That said, AMD might be missing the boat by not letting users know that its stream computing SDK is compatible with the ATI Radeon GPUs. A high-end game machine might not be a production HPC platform, but it might help AMD build a grassroots following for their budding GPGPU FireStream business. A TechNewsWorld article quotes analyst Jon Peddie, president of Jon Peddie Research, who suggests that an enterprising geek with four PCI slots could build a supercomputer on the cheap with the new dual-GPU Radeon X2s.
“Each one of those chips is about 1.2 teraFLOPs in compute power. If you put eight of them in the board, you’re talking about a 10 teraFLOP supercomputer. Do the math with the board coming up at about $500 — if you put four of them in there you spend $2,000 on the board. And say you spend another $1,000 on your computer. So you spend $3,000 for a 10 teraFLOP computer. I think that’s just astounding,” Peddie stated.
Of course, with each card dissipating 270 watts under load, you might want to invest in really big fan to keep your new TOP500 wanna-be from melting.
The dual-GPU move by AMD has at least temporarily out-flanked NVIDIA by using two mid-range Radeon GPUs to outperform its single-GPU competition, the GeForce GTX 280. Scaling out rather than up may turn out to be good strategy for GPUs — and not just for graphics apps. In the HPC space, it’s often more efficient to spread highly parallel workloads across more threads even if those threads are running more slowly than in a monolithic implementation. Even if clock speed is kept constant, it might make economic sense to populate the hardware with a number of lower performing GPUs rather than a single faster processor.
It’s interesting that in the new Radeon offerings, AMD has chosen to connect the two GPUs over a high speed bus. Although the advantages of direct GPU-to-GPU communication remain to be seen, for HPC apps, I assume it’s more important that the GPUs talk with their CPU host than with each other. But if the intent is to build a single “virtual GPU,” internal communication will be required.
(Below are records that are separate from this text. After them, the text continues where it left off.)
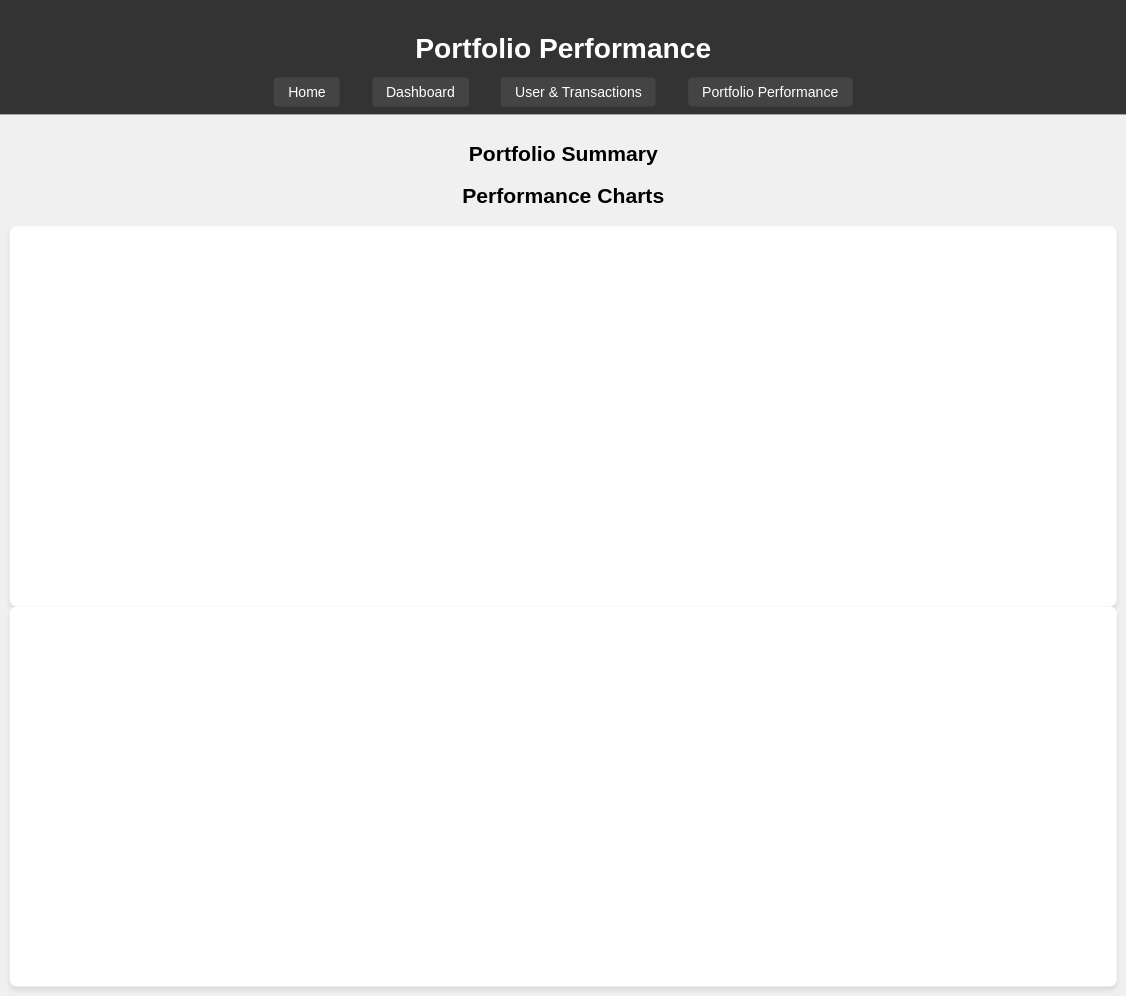
Repository: gpierre004/SP500
Page: public/portfolio-performance.html
These files come from the project's save history. The page is drawn as it stood at one moment and after the next save; the edit follows.
The browser window is 1280 px wide. The pictures show the whole page, at 88% of full size.
The page's requests for data from a server got no answer.

Above is the page before, as saved 2024-11-04 09:03:54.

After the next save:
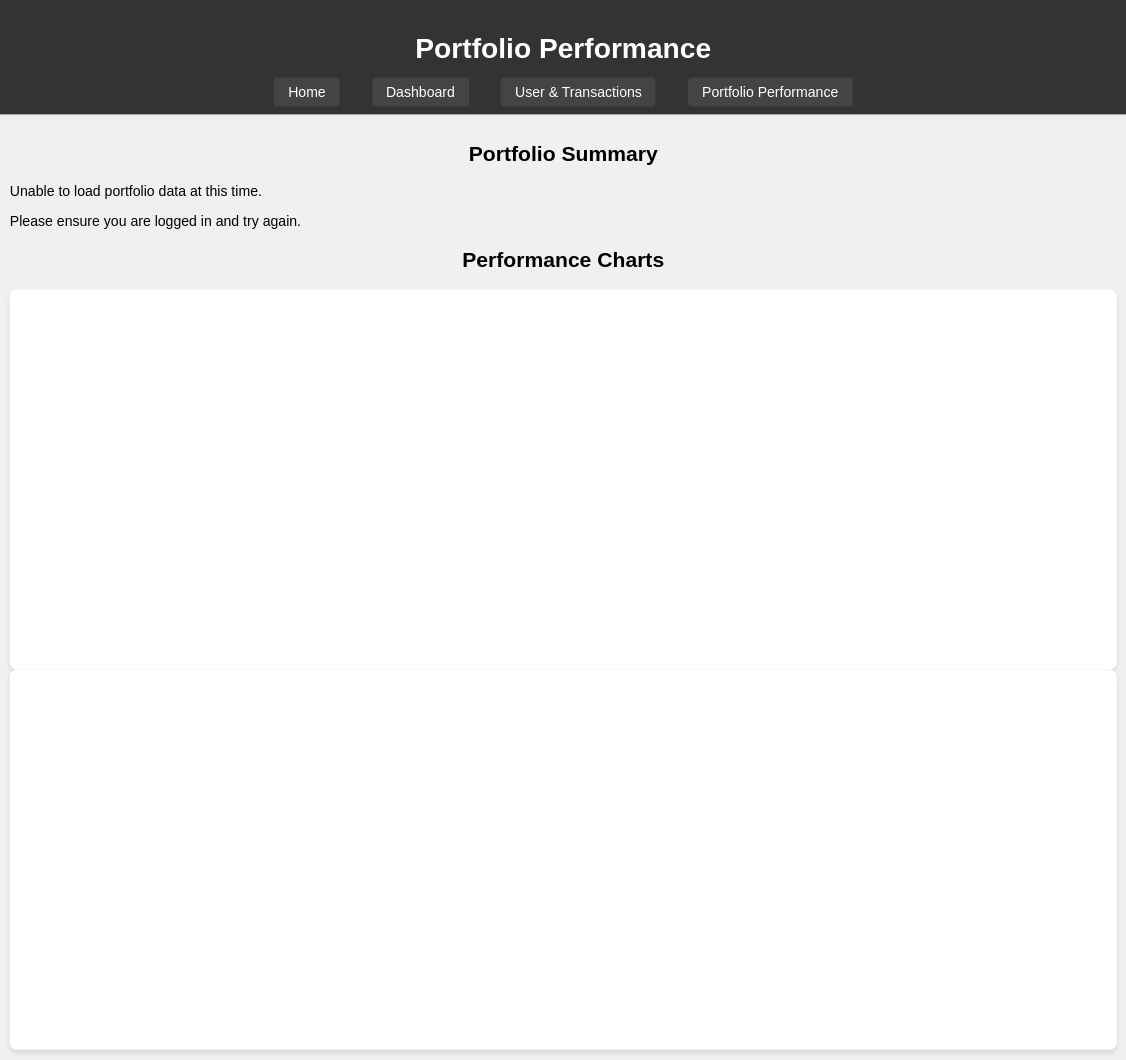
Saved 90 s later.
--- a/public/portfolio-performance.js
+++ b/public/portfolio-performance.js
@@ -1,21 +1,65 @@
 document.addEventListener('DOMContentLoaded', async () => {
+    const summaryDiv = document.getElementById('summaryDetails');
+    const messageDiv = document.createElement('div');
+    messageDiv.id = 'message';
+    document.querySelector('main').prepend(messageDiv);
+
+    function showMessage(message, type = 'info') {
+        messageDiv.textContent = message;
+        messageDiv.className = type;
+        setTimeout(() => {
+            messageDiv.textContent = '';
+            messageDiv.className = '';
+        }, 5000);
+    }
+
     try {
-        const portfolioData = await fetchPortfolioData();
-        displayPortfolioSummary(portfolioData);
-        renderPortfolioValueChart(portfolioData);
-        renderIndividualPerformanceChart(portfolioData);
+        // Initial load with default data
+        showMessage('Loading portfolio data...', 'info');
+        await fetchPortfolioData();
     } catch (error) {
-        console.error('Error loading portfolio data:', error);
+        console.error('Error loading initial data:', error);
+        showMessage('Error loading portfolio data. Please try again.', 'error');
+
+        // Display a friendly message in the summary section
+        summaryDiv.innerHTML = `
+            <div class="error-message">
+                <p>Unable to load portfolio data at this time.</p>
+                <p>Please ensure you are logged in and try again.</p>
+            </div>
+        `;
     }
 });
 
 async function fetchPortfolioData() {
-    const response = await fetch('/api/portfolio');
-    if (!response.ok) {
-        throw new Error('Failed to fetch portfolio data');
+    try {
+        const token = localStorage.getItem('token');
+        if (!token) {
+            throw new Error('No authentication token found');
+        }
+
+        const response = await fetch('/api/portfolio', {
+            headers: {
+                'Authorization': `Bearer ${token}`
+            }
+        });
+
+        if (!response.ok) {
+            throw new Error(`HTTP error! status: ${response.status}`);
+        }
+
+        const data = await response.json();
+        console.log('Portfolio data:', data);
+
+        displayPortfolioSummary(data);
+        renderPortfolioValueChart(data);
+        renderIndividualPerformanceChart(data);
+    } catch (error) {
+        console.error('Error fetching portfolio data:', error);
+        throw error;
     }
-    return await response.json();
 }
+
 
 function displayPortfolioSummary(data) {
     const summaryDiv = document.getElementById('summaryDetails');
It wouldn’t surprise me if AMD used a multi-GPU strategy to extend its HPC FireStream product, which is currently based on a single Radeon GPU. This might encourage NVIDIA to go to a dual-GPU configuration for its Tesla workstation offering, if the company is not already thinking of doing so. The real issue here is getting the software environment to work seamlessly in a multi-GPU environment. Both NVIDIA’s CUDA and AMD’s Brook+ language seem to have some level of support for multiple GPUs, but my impression is that there’s work to be done here.
The good news is that for general-purpose computing, multiple GPUs should actually scale pretty well, performance-wise. Since these devices are being used for data parallelism, as long as the ratio between GPUs and on-board memory is maintained, many applications should see near linear acceleration. Just as in the CPU arena, offering a more scalable system architecture seems destined to become a lot more important than just having the biggest GPU on the block.